- Archaic. demeanor.
Origin of demean2
1250–1300; Middle English deme(i)nen < Anglo-French, Old French demener, equivalent to de- de- + mener to lead, conduct < Latin mināre to drive, minārī to threaten
Dictionary.com Unabridged Based on the Random House Unabridged Dictionary, © Random House, Inc. 2018
Examples from the Web for demean
Modern campaigns rarely elevate any subject and have a terrible tendency to demean all who participate.Secret Campaign for Chairman of the Federal Reserve
September 12, 2013
Hand it off to a hen-pecked husband or a put-upon assistant and it can demean or belittle.The Language of Margaret Thatcher’s Handbags
April 8, 2013
The Taliban have said the comments comparing war to a game 'demean' Harry.Prince Harry: "Take a Life To Save A Life", Confirms He Has Killed Insurgents
January 22, 2013
Canadians are generally mistrustful of rules that subordinate or demean women.The Canadian Supreme Court's Punt on the Niqab
December 22, 2012
“He is trying to shock whoever finds the body,” said Shepard, who said that Hughes was trying also to demean his victims.LA’s Grisly Woman Killer
October 27, 2011
Did she not break into lamentation and woe that a brother should so demean himself?The White Company
Arthur Conan Doyle
One who has reached my years, and who has a name for wisdom, ought not to demean himself.Apology
Of course he was not going to demean himself by talking to "that atheist's daughter."We Two
She had been well tutored on every point, what to say and how to demean herself.The Golden Dog
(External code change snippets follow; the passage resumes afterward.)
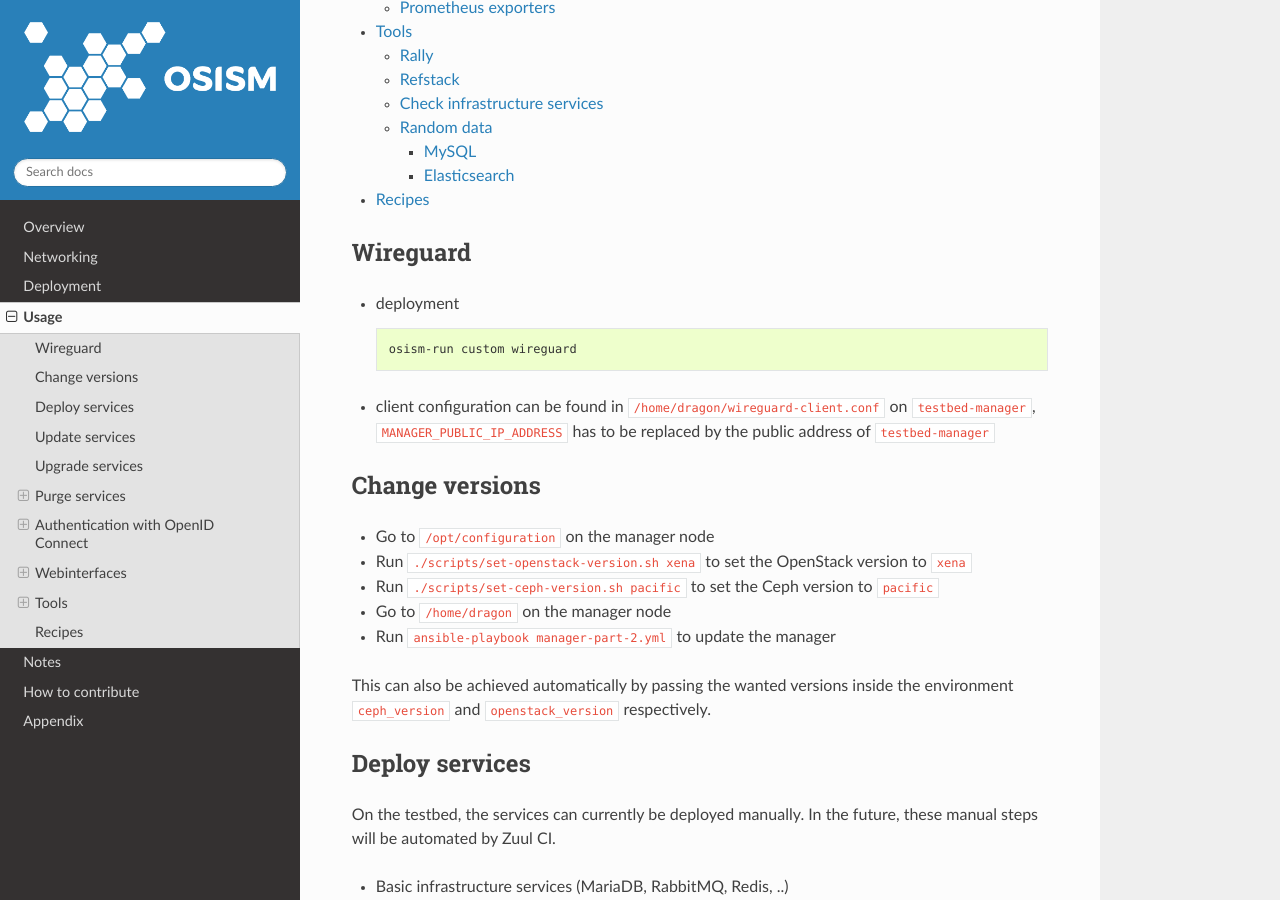
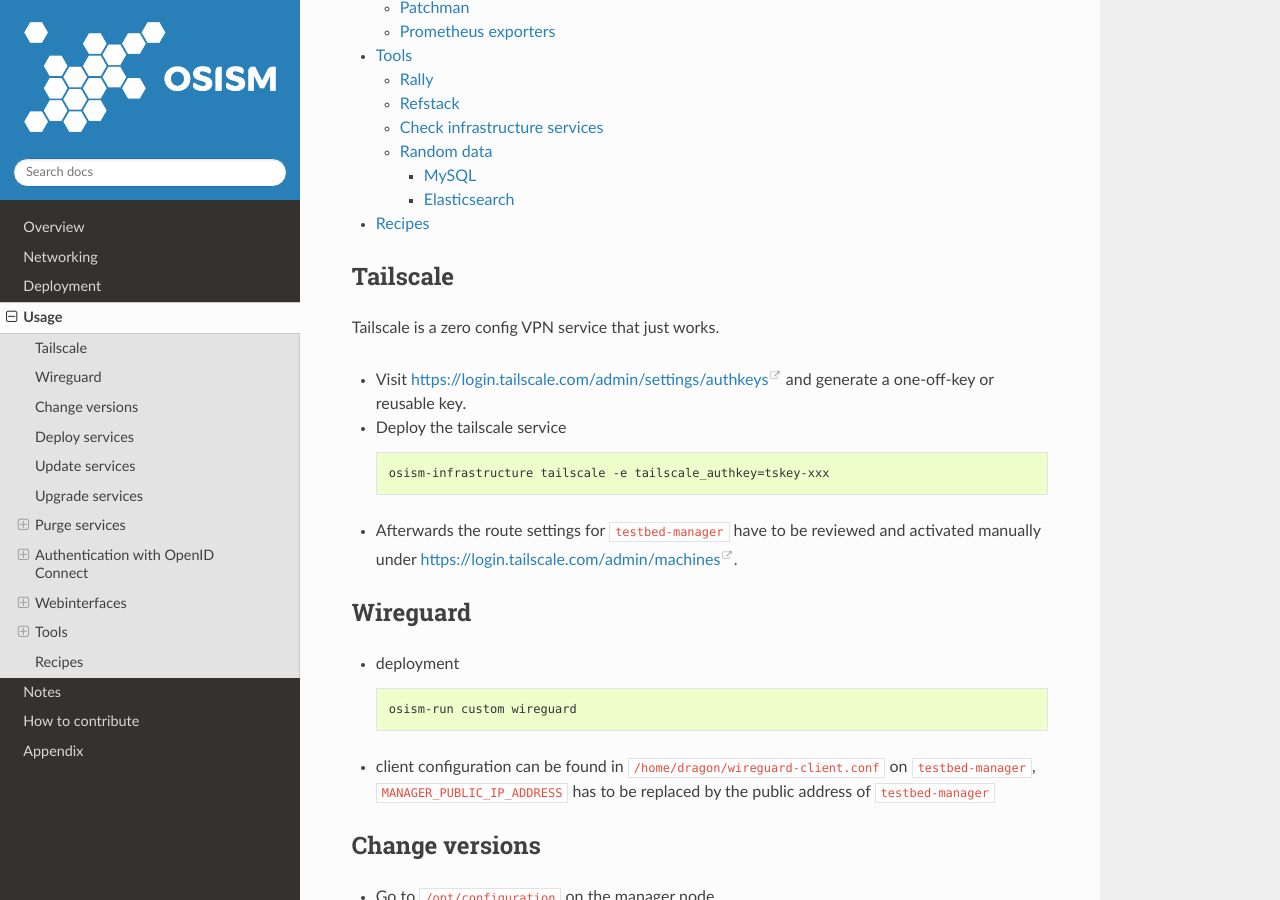
Before and after one commit to osism/testbed, a Sphinx documentation site: the page built from docs/source/usage.rst, in a window 1280 px wide and 900 px high, scrolled down 910 px. Built offline with Sphinx 7.4.7 and the Read the Docs theme 2.0.0, drawn with Linux system fonts in a browser that asks for light colours.

Commit message:
docs: add tailscale (#926)
Signed-off-by: Christian Berendt <berendt@osism.tech>

```diff
--- a/docs/source/usage.rst
+++ b/docs/source/usage.rst
@@ -4,6 +4,23 @@
 
 .. contents::
    :local:
+
+Tailscale
+=========
+
+Tailscale is a zero config VPN service that just works.
+
+* Visit https://login.tailscale.com/admin/settings/authkeys and generate
+  a one-off-key or reusable key.
+
+* Deploy the tailscale service
+
+  .. code-block:: console
+
+     osism-infrastructure tailscale -e tailscale_authkey=tskey-xxx
+
+* Afterwards the route settings for ``testbed-manager`` have to be reviewed
+  and activated manually under https://login.tailscale.com/admin/machines.
 
 Wireguard
 =========
```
For all I've had to demean myself to wait on sich as you, I'm a Christian!A Sheaf of Corn
Mary E. Mann
- (tr) to lower (oneself) in dignity, status, or character; humble; debase
C17: see de-, mean ²; on the model of debase
- (tr) rare to behave or conduct (oneself) in a specified way
C13: from Old French demener, from de- + mener to lead, drive, from Latin mināre to drive (animals), from minārī to use threats
Word Origin and History for demean
Online Etymology Dictionary, © 2010 Douglas Harper